→ DATA FOR THIS EXERCISE

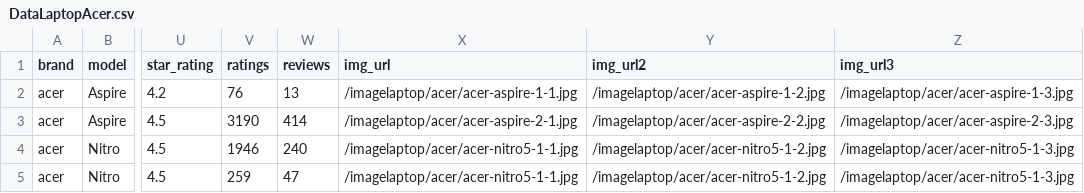
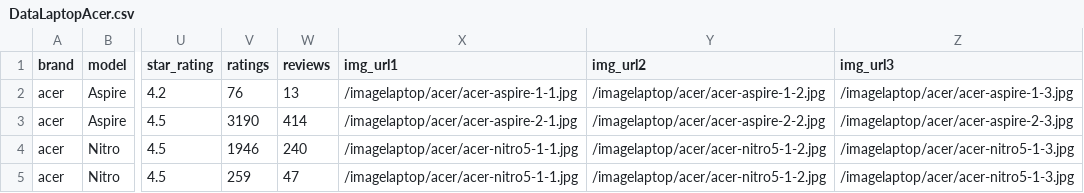
Before and after one commit to sondev18/dream_shop_be, a CSV file: dataCsv/laptop/DataLaptopAcer.csv, drawn as a sheet; only a part is shown, gaps mark what is left out; the diff names each change by its address in the sheet, - before the commit and + after, or states it on an @@ line.

```diff
--- a/dataCsv/laptop/DataLaptopAcer.csv
+++ b/dataCsv/laptop/DataLaptopAcer.csv
-X1: img_url
+X1: img_url1
```
Also changed, not shown: dataCsv/camera/DatacameraFujifilm.csv, dataCsv/laptop/DataLaptopApple.csv, 14 other files.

→ WHAT YOU WILL DO
All entries need repeating exactly, but without the pictures.

→ SOLUTION FOR THIS TASK
Before and after one commit to sondev18/dream_shop_be, a CSV file: dataCsv/laptop/DataLaptopAcer.csv, drawn as a sheet; only a part is shown, gaps mark what is left out; the diff names each change by its address in the sheet, - before the commit and + after, or states it on an @@ line.

```diff
--- a/dataCsv/laptop/DataLaptopAcer.csv
+++ b/dataCsv/laptop/DataLaptopAcer.csv
-X1: img_url
+X1: img_url1
```
Also changed, not shown: dataCsv/camera/DatacameraFujifilm.csv, dataCsv/laptop/DataLaptopApple.csv, 14 other files.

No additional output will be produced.